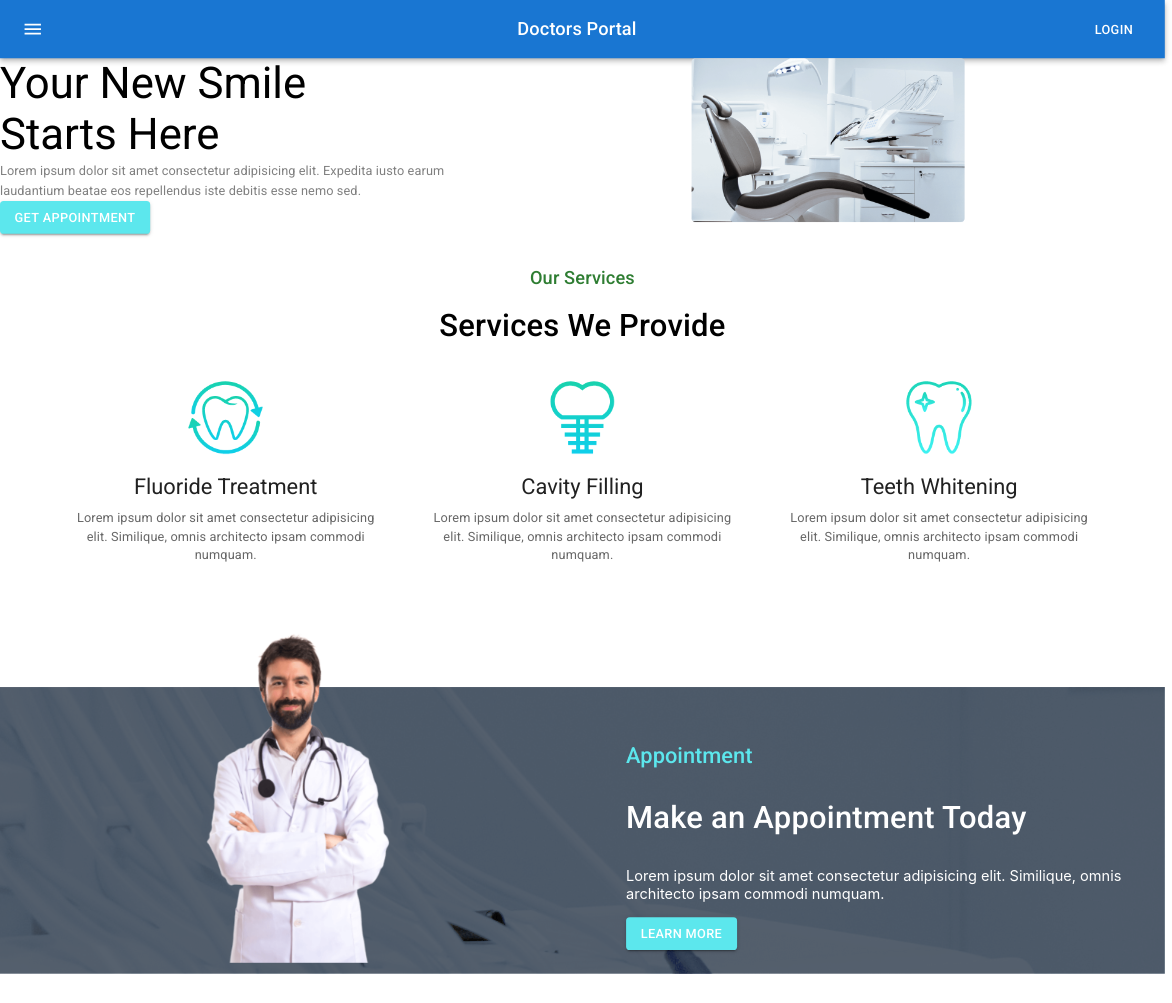
Repository: Sharif-00112/doctors-portal-client
Page: /
The author's editor kept a copy of each file at every save. The page is drawn from the files as they stood at one save, then again after the next save.
The browser window is 1280 px wide. The page is 1288 px wide, so the pictures cover 1288 px, including what lies to the right of the window. The pictures show the whole page, at 91% of full size.
The project was rebuilt for these pictures with package versions that can differ from the ones it lists, and the page was loaded fresh each time.

Above is the page before, as saved 2022-11-01 17:21:20.

After the next save:
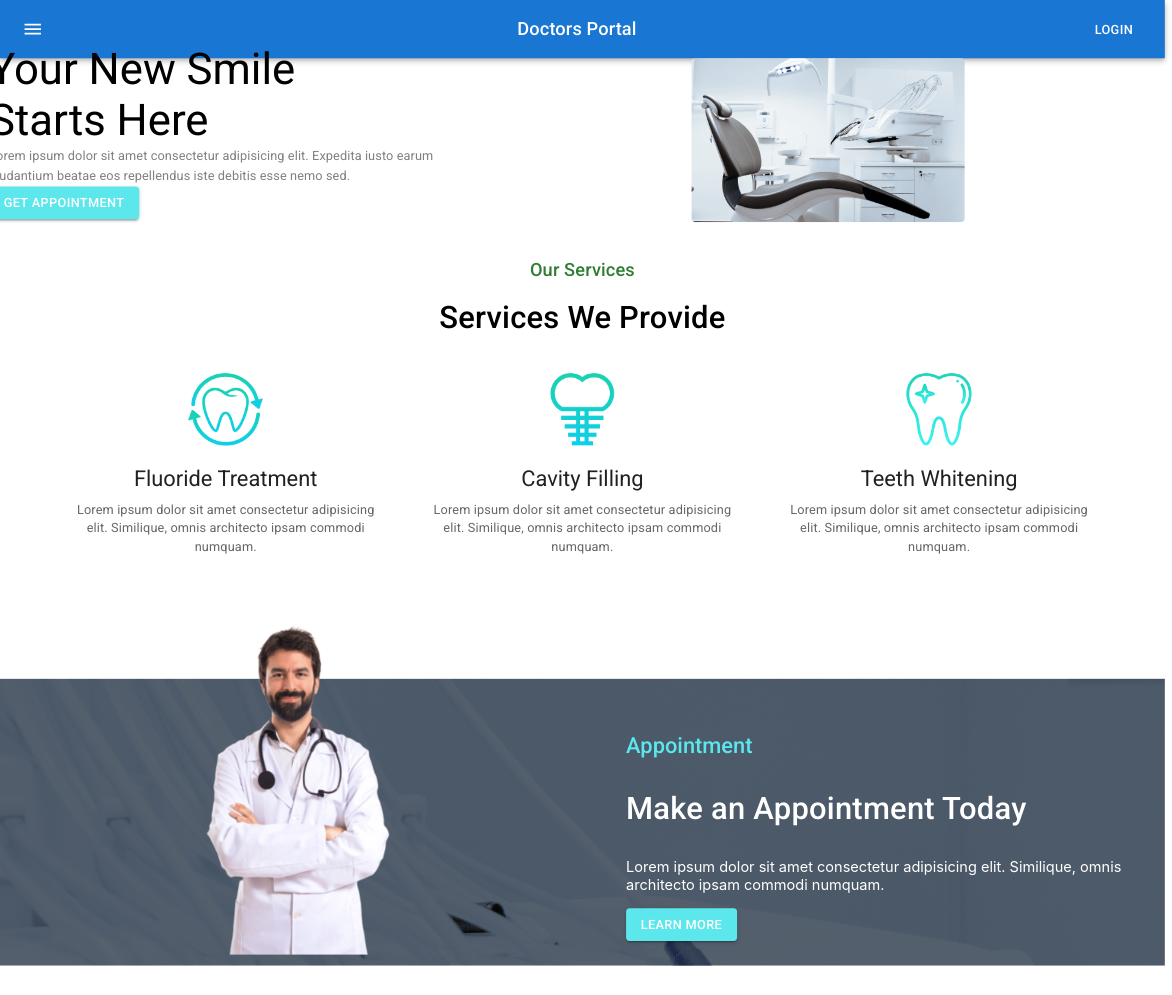
Saved 6 s later.
--- a/src/Pages/Home/Banner/Banner.js
+++ b/src/Pages/Home/Banner/Banner.js
@@ -12,7 +12,7 @@
         <div>
             <Box sx={{ flexGrow: 1 }}>
             <Grid container spacing={2}>
-                <Grid item style={{textAlign: 'left', padding: '0 4'}} xs={12} md={5}>
+                <Grid item style={{textAlign: 'left', padding: '0 4px'}} xs={12} md={5}>
                     <Typography sx={{ }} style={{color: 'black'}} variant="h3" component="div">
                         Your New Smile <br />
                         Starts Here

After the save that followed:
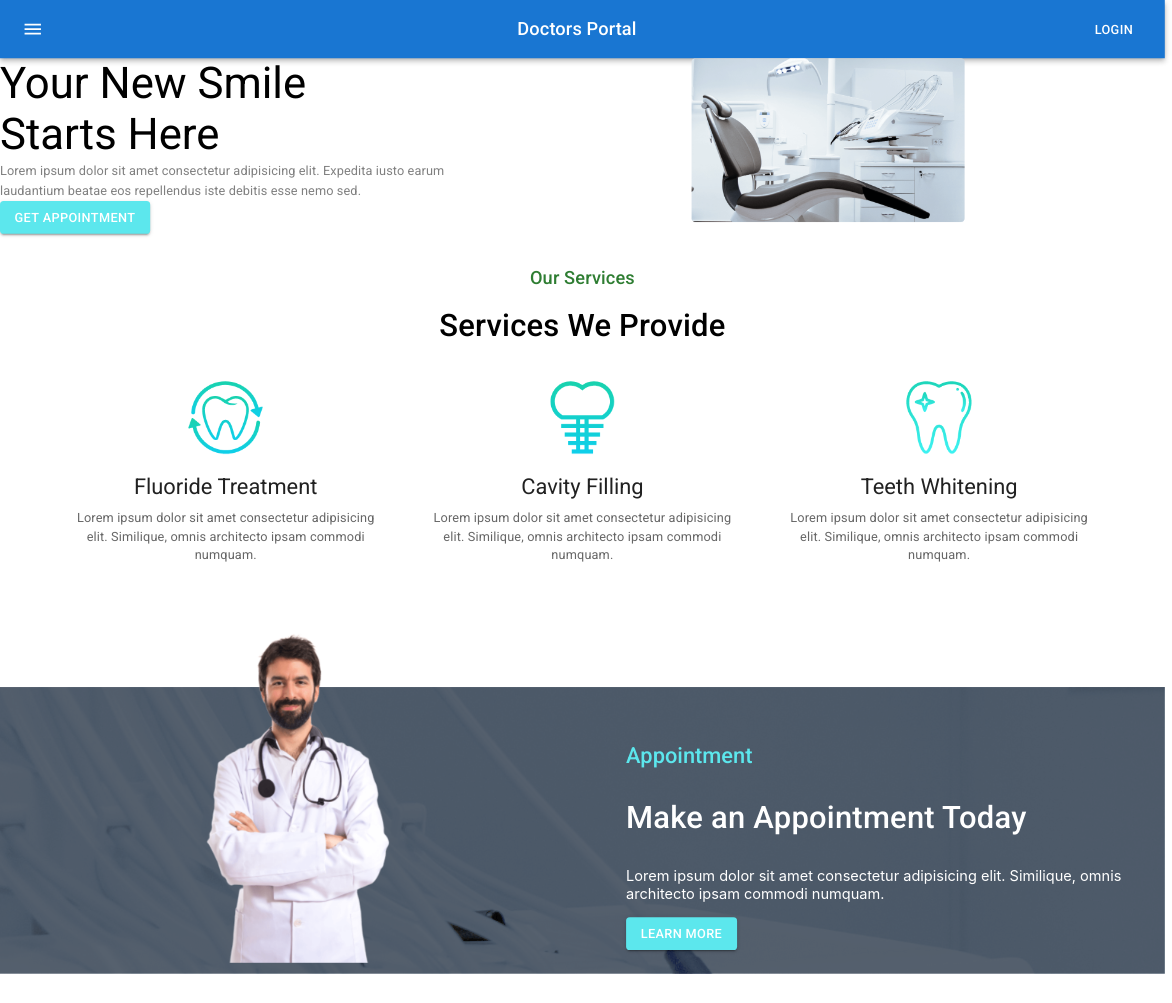
Saved 13 s later.
--- a/src/Pages/Home/Banner/Banner.js
+++ b/src/Pages/Home/Banner/Banner.js
@@ -12,7 +12,7 @@
         <div>
             <Box sx={{ flexGrow: 1 }}>
             <Grid container spacing={2}>
-                <Grid item style={{textAlign: 'left', padding: '0 4px'}} xs={12} md={5}>
+                <Grid item style={{textAlign: 'left'}} xs={12} md={5}>
                     <Typography sx={{ }} style={{color: 'black'}} variant="h3" component="div">
                         Your New Smile <br />
                         Starts Here
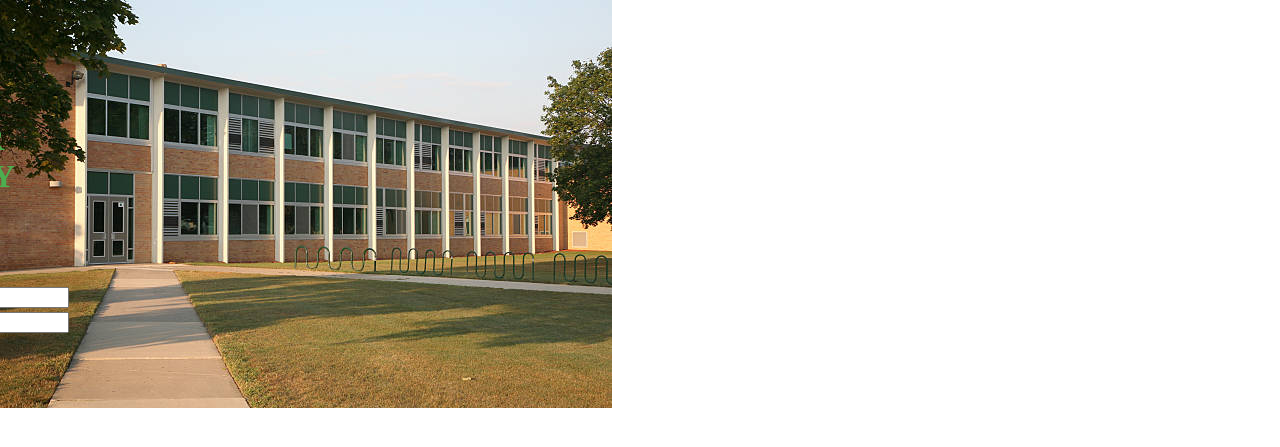
Repository: priyankagit8692/Phase_2_SimpliLearn-
Page: http://localhost/LearnerAcademyProject/AdminLogin.jsp
An editor plug-in stored every save of this project. The page is shown before and after the next save, followed by the edit.
The browser window is 1280 px wide. The pictures show the whole page.
The page is served by Tomcat 9.

Above is the page before, as saved 2021-03-20 16:10:41.

After the next save:
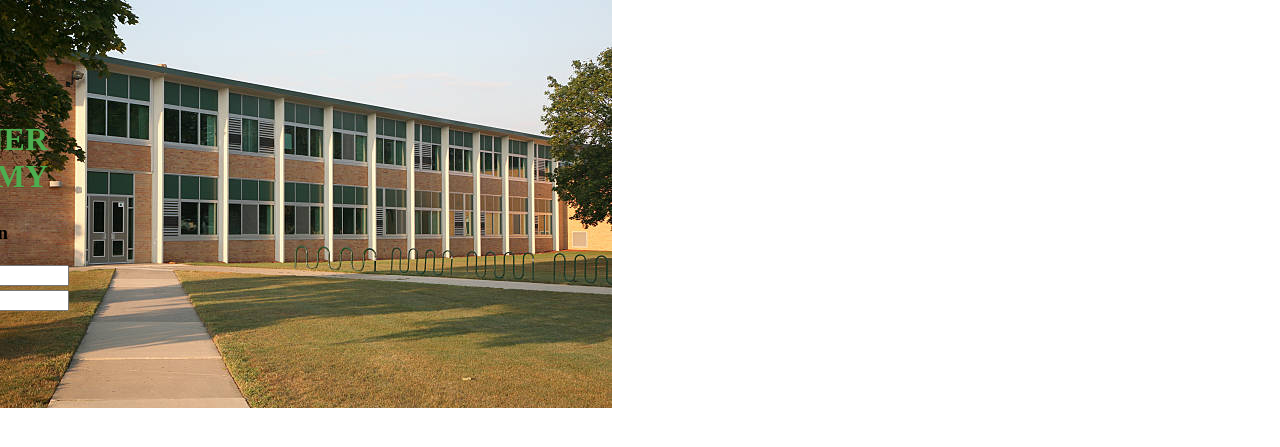
Saved 18 s later.
--- a/FinalProjectPhase2/LearnerAcademyProject/WebContent/AdminLogin.jsp
+++ b/FinalProjectPhase2/LearnerAcademyProject/WebContent/AdminLogin.jsp
@@ -11,8 +11,8 @@ body {
   background-image: url("images/academy.jpg");
   background-repeat: no-repeat;
 
-  width: 100px;
-  height: 100px;
+  width: 200px;
+  height: 200px;
 }
 div {
   transform: translate(-200px,50px);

* ASSIGNED TASK
Give back the whole of the material exactly, with the pictures removed.

* TASK RESULT
Repository: Sharif-00112/doctors-portal-client
Page: /
The author's editor kept a copy of each file at every save. The page is drawn from the files as they stood at one save, then again after the next save.
The browser window is 1280 px wide. The page is 1288 px wide, so the pictures cover 1288 px, including what lies to the right of the window. The pictures show the whole page, at 91% of full size.
The project was rebuilt for these pictures with package versions that can differ from the ones it lists, and the page was loaded fresh each time.

Above is the page before, as saved 2022-11-01 17:21:20.

After the next save:
Saved 6 s later.
--- a/src/Pages/Home/Banner/Banner.js
+++ b/src/Pages/Home/Banner/Banner.js
@@ -12,7 +12,7 @@
         <div>
             <Box sx={{ flexGrow: 1 }}>
             <Grid container spacing={2}>
-                <Grid item style={{textAlign: 'left', padding: '0 4'}} xs={12} md={5}>
+                <Grid item style={{textAlign: 'left', padding: '0 4px'}} xs={12} md={5}>
                     <Typography sx={{ }} style={{color: 'black'}} variant="h3" component="div">
                         Your New Smile <br />
                         Starts Here

After the save that followed:
Saved 13 s later.
--- a/src/Pages/Home/Banner/Banner.js
+++ b/src/Pages/Home/Banner/Banner.js
@@ -12,7 +12,7 @@
         <div>
             <Box sx={{ flexGrow: 1 }}>
             <Grid container spacing={2}>
-                <Grid item style={{textAlign: 'left', padding: '0 4px'}} xs={12} md={5}>
+                <Grid item style={{textAlign: 'left'}} xs={12} md={5}>
                     <Typography sx={{ }} style={{color: 'black'}} variant="h3" component="div">
                         Your New Smile <br />
                         Starts Here
Repository: priyankagit8692/Phase_2_SimpliLearn-
Page: http://localhost/LearnerAcademyProject/AdminLogin.jsp
An editor plug-in stored every save of this project. The page is shown before and after the next save, followed by the edit.
The browser window is 1280 px wide. The pictures show the whole page.
The page is served by Tomcat 9.

Above is the page before, as saved 2021-03-20 16:10:41.

After the next save:
Saved 18 s later.
--- a/FinalProjectPhase2/LearnerAcademyProject/WebContent/AdminLogin.jsp
+++ b/FinalProjectPhase2/LearnerAcademyProject/WebContent/AdminLogin.jsp
@@ -11,8 +11,8 @@ body {
   background-image: url("images/academy.jpg");
   background-repeat: no-repeat;
 
-  width: 100px;
-  height: 100px;
+  width: 200px;
+  height: 200px;
 }
 div {
   transform: translate(-200px,50px);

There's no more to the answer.